Breaking through on 877 last year, Bristol's Saidwho returns to the fray on the ever-on-point Southpoint. It's a match made in beat heavy - unclassifiable genre-melting beat sessions with heavy helpings of subby funk. "Banshee" has been damaging on dub for a while - rolling, stuttering and insistent, it lends itself to techno as much as it does garage. "Chase & Run" flips the rhythm for a more spacious broken trip into grime while "Leaked" is a brilliant Tipper-style space breaks funk jam with a raw, roomy aesthetic. Finally on a remix-tip, Mofaux closes the show with mean and moody switch-flipper that rips between cavernous 4/4s and a gnarly break on the drop.
Three time DMC Champion, BBC 1Xtra Resident and multi award-winning DJ Cable returns. The 'super dope mixtape maker' brings it courtesy of his own Triangulum Recordings with the Ancients EP and as the name may suggest: these are some really spiritual and esoteric insights into the UK bass sound. "Aztec Riddim" rolls deep with its low-end theory steeped in Amazonian aesthetics, while "Inca Riddim" follows in suit with its immaculate polyrhythms that will truly lead you into the exotic. "Olmec Riddim" is the same kind of bass driven tribal techno that Arthur Smith aka Grain (aka Artwork) was smashing out in the late nineties and had us really impressed
Longstanding New World Audio merker Shandy cracks open three tins of fizzy fire on us with the fittingly titled "Vintage Grime" collection. "Horizon" sets the scene with string-sprung drama. Unashamedly steppy, it's an instant flashback to 2001. "Coincide" joins the dots with dubstep with its hazy tones and low-slow groove. Finally "Projection" is an all-out space hopper with a broadsword bassline, neck-snapping beats and delicate pianos. True to the craft.

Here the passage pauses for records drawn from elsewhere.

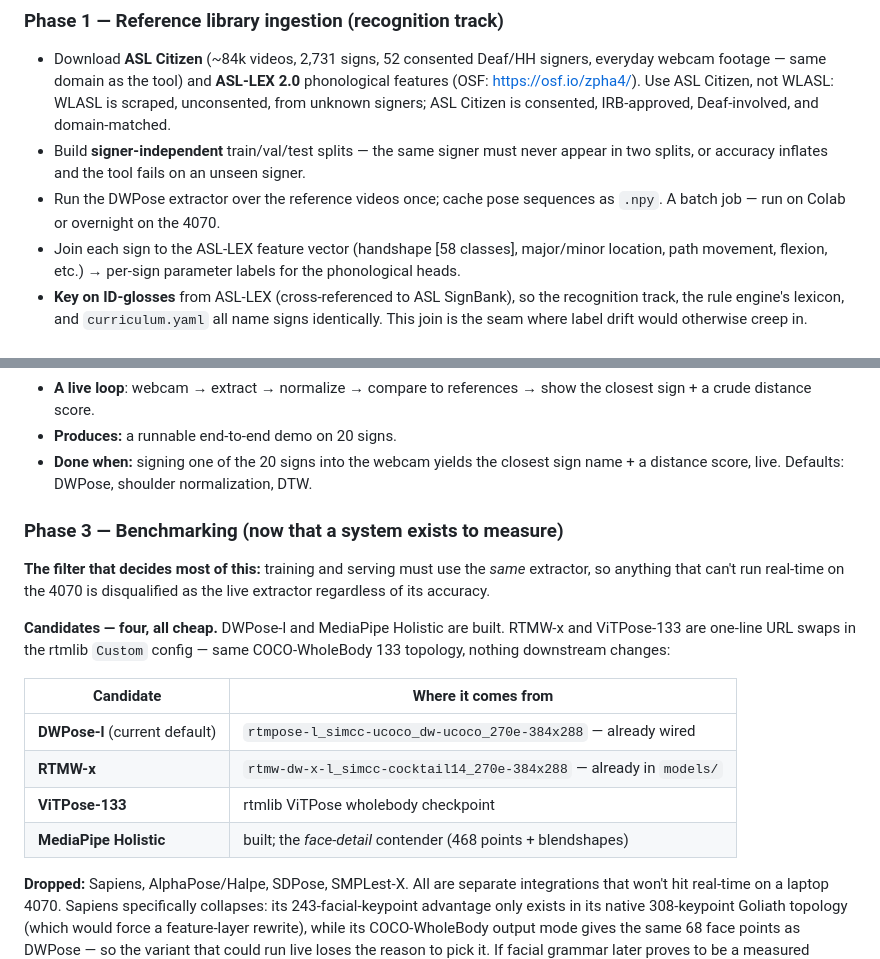
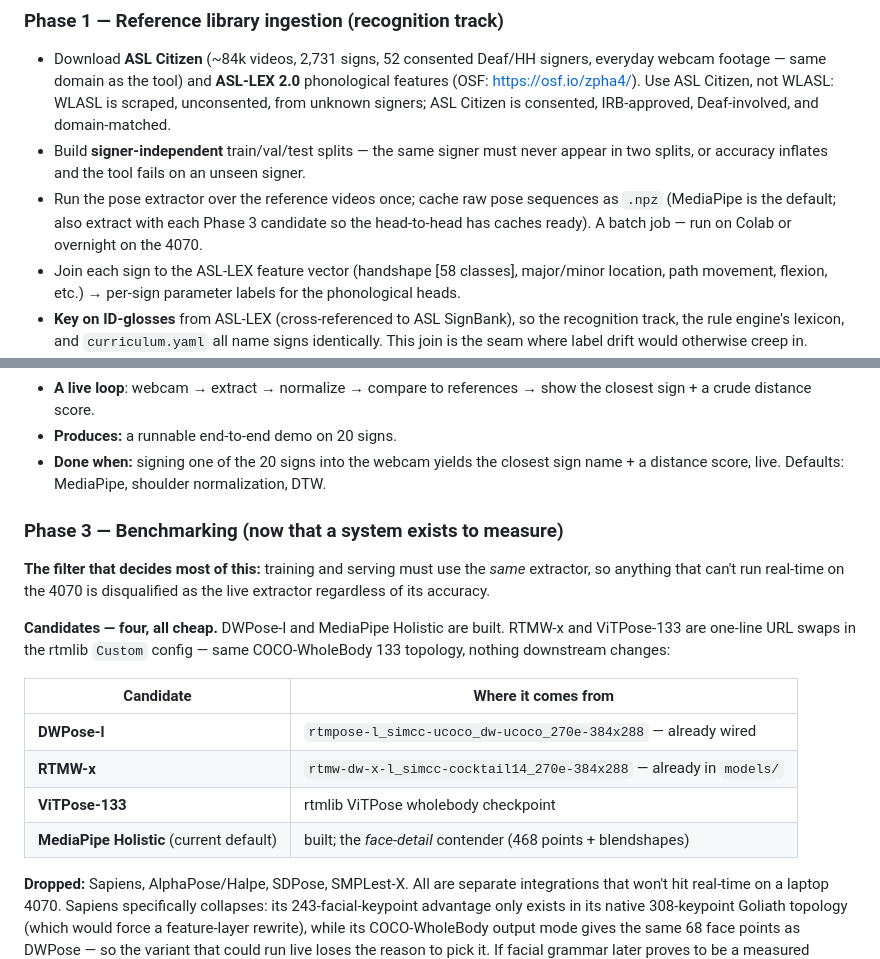
Before and after one commit to HackOverflow404/SignLanguageLearning, a Markdown page: project_workflow.md, 2 parts joined by grey strips. Rendered like a GitHub page.

Commit message:
Set MediaPipe as the default extractor backend

```diff
--- a/project_workflow.md
+++ b/project_workflow.md
@@ -129,8 +129,9 @@ which defines everything downstream. Running last means building against a guess
   IRB-approved, Deaf-involved, and domain-matched.
 - Build **signer-independent** train/val/test splits — the same signer must never
   appear in two splits, or accuracy inflates and the tool fails on an unseen signer.
-- Run the DWPose extractor over the reference videos once; cache pose sequences as
-  `.npy`. A batch job — run on Colab or overnight on the 4070.
+- Run the pose extractor over the reference videos once; cache raw pose sequences as
+  `.npz` (MediaPipe is the default; also extract with each Phase 3 candidate so the
+  head-to-head has caches ready). A batch job — run on Colab or overnight on the 4070.
 - Join each sign to the ASL-LEX feature vector (handshape [58 classes], major/minor
   location, path movement, flexion, etc.) → per-sign parameter labels for the
   phonological heads.
@@ -162,7 +163,7 @@ so integration problems surface now, not after two months of component polishing
   closest sign + a crude distance score.
 - **Produces:** a runnable end-to-end demo on 20 signs.
 - **Done when:** signing one of the 20 signs into the webcam yields the closest sign
-  name + a distance score, live. Defaults: DWPose, shoulder normalization, DTW.
+  name + a distance score, live. Defaults: MediaPipe, shoulder normalization, DTW.
 
 ### Phase 3 — Benchmarking (now that a system exists to measure)
 
@@ -176,10 +177,10 @@ COCO-WholeBody 133 topology, nothing downstream changes:
 
 | Candidate | Where it comes from |
 |---|---|
-| **DWPose-l** (current default) | `rtmpose-l_simcc-ucoco_dw-ucoco_270e-384x288` — already wired |
+| **DWPose-l** | `rtmpose-l_simcc-ucoco_dw-ucoco_270e-384x288` — already wired |
 | **RTMW-x** | `rtmw-dw-x-l_simcc-cocktail14_270e-384x288` — already in `models/` |
 | **ViTPose-133** | rtmlib ViTPose wholebody checkpoint |
-| **MediaPipe Holistic** | built; the *face-detail* contender (468 points + blendshapes) |
+| **MediaPipe Holistic** (current default) | built; the *face-detail* contender (468 points + blendshapes) |
 
 **Dropped:** Sapiens, AlphaPose/Halpe, SDPose, SMPLest-X. All are separate
 integrations that won't hit real-time on a laptop 4070. Sapiens specifically
```
Also changed, not shown: other parts of project_workflow.md (+2 -2 lines).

Cardiff-based producer Stagga is a man who likes to experiment with extremely low levels of hertz, and his material for the Fat Fridge label is becoming synonymous with quality and style. He's back with an extended EP, seven cuts of delightfully pungent dance mutations that have difficulty in being labelled and/or categorised under one banner. Take "Jenny", for instance, a tune that could appeal to the grime headz, dubstep fanboys, and even those branching out into tribal-led African dance infusions; "New Gun" is a mother stunner, an eerie bass riddim with a noticeable leftfield swagger to its groove, while "Trip Switch" shakes up the EP by launching a heavy, unforgiving wobble attack in the most stupendous of bro-step fashions. If you're into the enlarged bass game, then this is your drug.

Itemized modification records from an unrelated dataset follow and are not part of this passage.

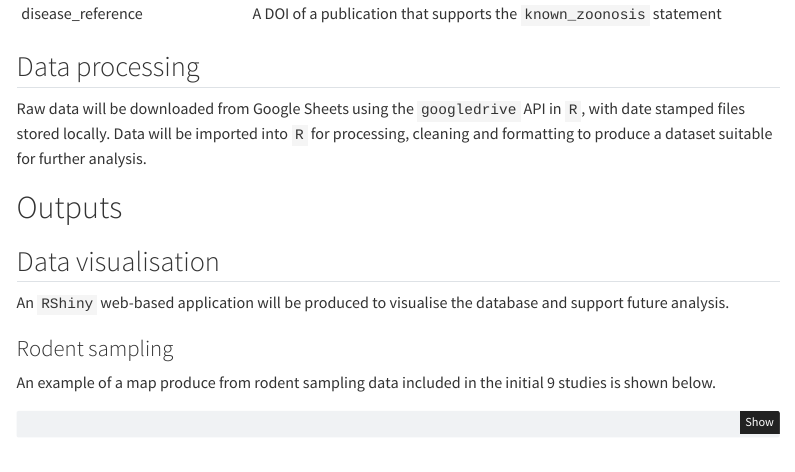
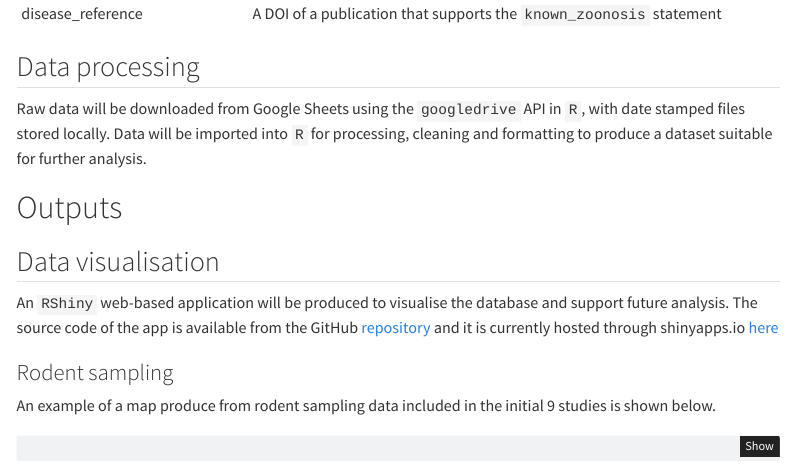
Before and after one commit to DidDrog11/website_quarto, a Quarto document (others/arena_hanta.qmd): the page in a window 1100 px wide, from 5240 px down. Rendered offline with R 4.5, knitr and Pandoc in place of Quarto, with nearby package versions; some code elsewhere in the file could not run offline; menus at the side of the page are left out.

Commit message:
add link to shiny app for arenavirus hantavirus project

```diff
--- a/others/arena_hanta.qmd
+++ b/others/arena_hanta.qmd
@@ -168,7 +168,7 @@ Raw data will be downloaded from Google Sheets using the `googledrive` API in `R
 
 ## Data visualisation
 
-An `RShiny` web-based application will be produced to visualise the database and support future analysis.
+An `RShiny` web-based application will be produced to visualise the database and support future analysis. The source code of the app is available from the GitHub [repository](https://github.com/DidDrog11/arenavirus_hantavirus_app) and it is currently hosted through shinyapps.io [here](https://diddrog11.shinyapps.io/arenavirus_hantavirus_app/)
 
 ### Rodent sampling
 
```
Also changed, not shown: index.qmd (+2 -0 lines).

Bassline Bangers has become the preferred codename of LA-based producer 6BLOCC. His material for Digital 6 is becoming increasingly unmissable and, to a larger extent, inimitable. Tagged as 'bass', his tunes do much more than the required dance formula and, instead, branch out into fields more closely related to dub, reggae, and jungle. This is the third instalment of the series, and the dude offers six strong cuts for you to digest and mull over; "Atmosphere" is what kicks the flow into motion thanks to a stunning hybrid mix of grime and sped-up dubstep, whereas "Bad Boy Style" adds the ragga flavor to a bed of hazy jungle breaks. "Labrinth" is another stunner on here, this time bringing a considerably stronger techno flex into its beat, but it's "Soundboy" and its lethal waves of low frequencies that steal the show and grab all the creds. Sick.